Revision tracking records
________
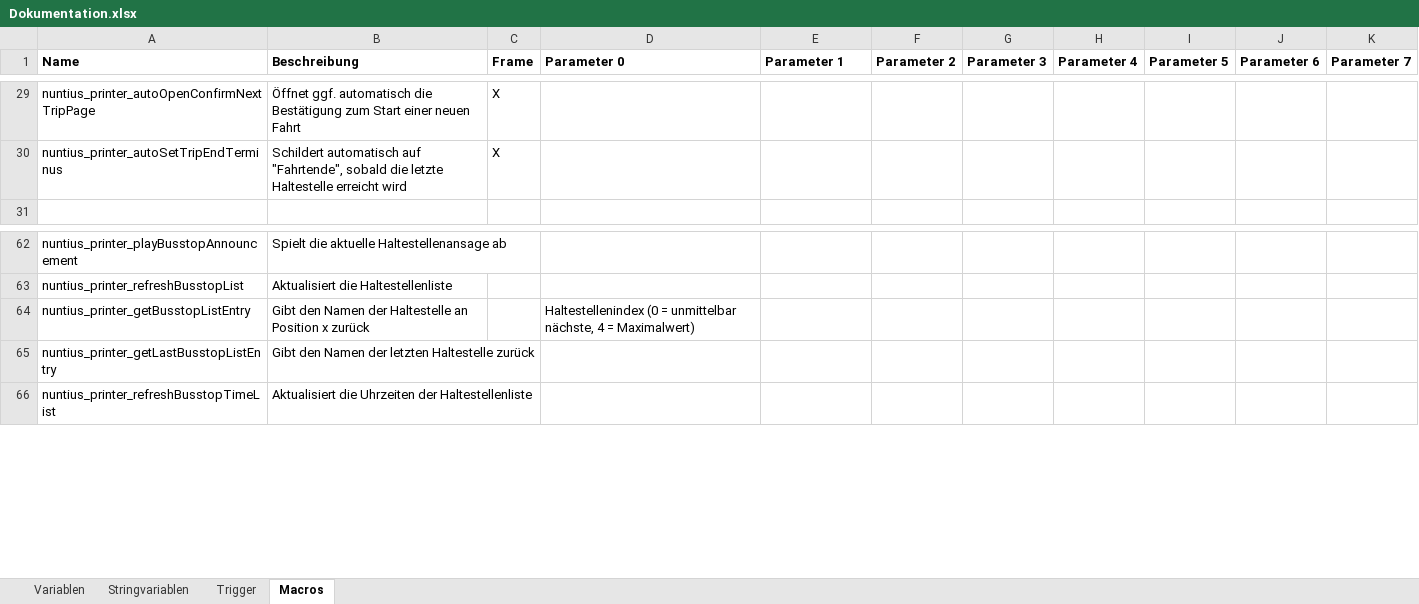
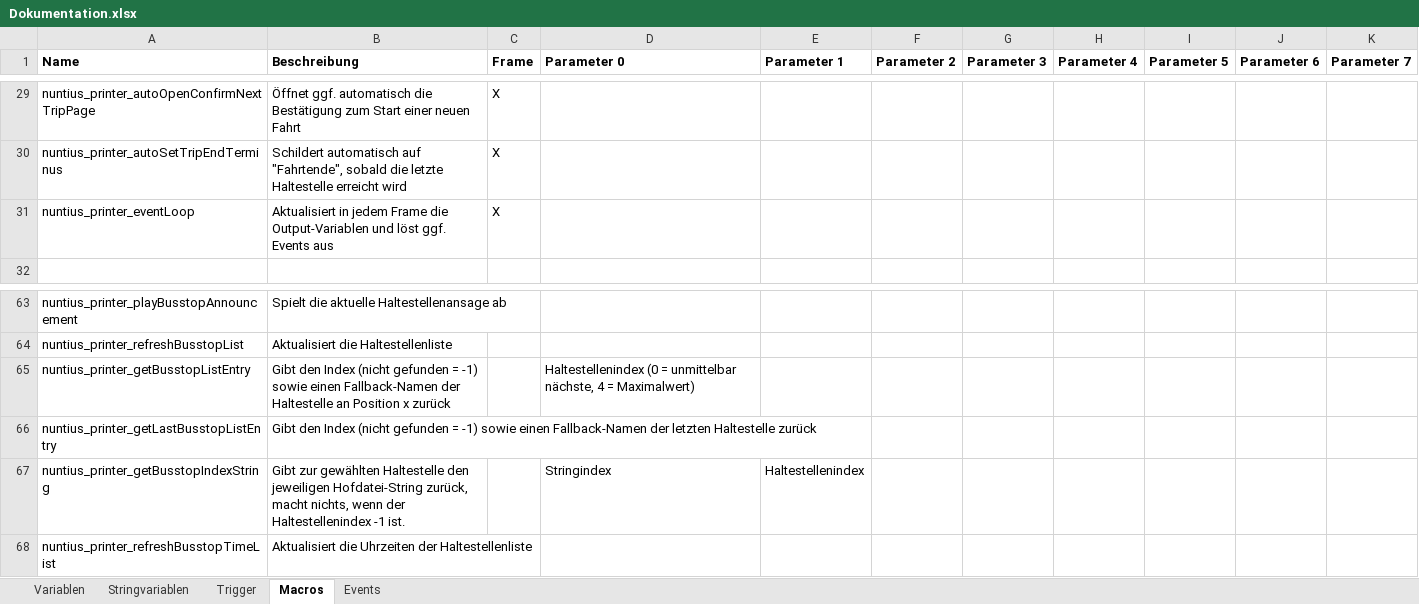
Before and after one commit to ma7t3s-OMSI-Sammlung/Nuntius, an Excel workbook: Dokumentation.xlsx, sheet Macros, drawn as a sheet; only a part is shown, gaps mark what is left out; values as stored, in another font and other column widths than the file's, no borders; addresses are those after the commit; the diff names each change by its address in the sheet, - before the commit and + after, or states it on an @@ line.

```diff
--- a/Dokumentation.xlsx (sheet Macros)
+++ b/Dokumentation.xlsx (sheet Macros)
+sheet tab: Events
+row 31: nuntius_printer_eventLoop | Aktualisiert in jedem Frame die Output-Variablen und löst ggf. Events aus | X
-B65 (Beschreibung): Gibt den Namen der Haltestelle…
+B65 (Beschreibung): Gibt den Index (nicht gefunden = -1) sowie einen Fallback-Namen der Haltestelle…
-B66 (Beschreibung): Gibt den Namen der letzten…
+B66 (Beschreibung): Gibt den Index (nicht gefunden = -1) sowie einen Fallback-Namen der letzten…
+row 67: nuntius_printer_getBusstopIndexString | Gibt zur gewählten Haltestelle den jeweiligen Hofdatei-String zurück, macht nichts, wenn der Haltestellenindex -1 ist. |  | Stringindex | Haltestellenindex
```
Also changed, not shown: sheet Variablen, sheet Stringvariablen, 4 other files.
________
What to do:
Across the records above, show each line containing the word "Variablen".

Exercise result:
+row 31: nuntius_printer_eventLoop | Aktualisiert in jedem Frame die Output-Variablen und löst ggf. Events aus | X
Also changed, not shown: sheet Variablen, sheet Stringvariablen, 4 other files.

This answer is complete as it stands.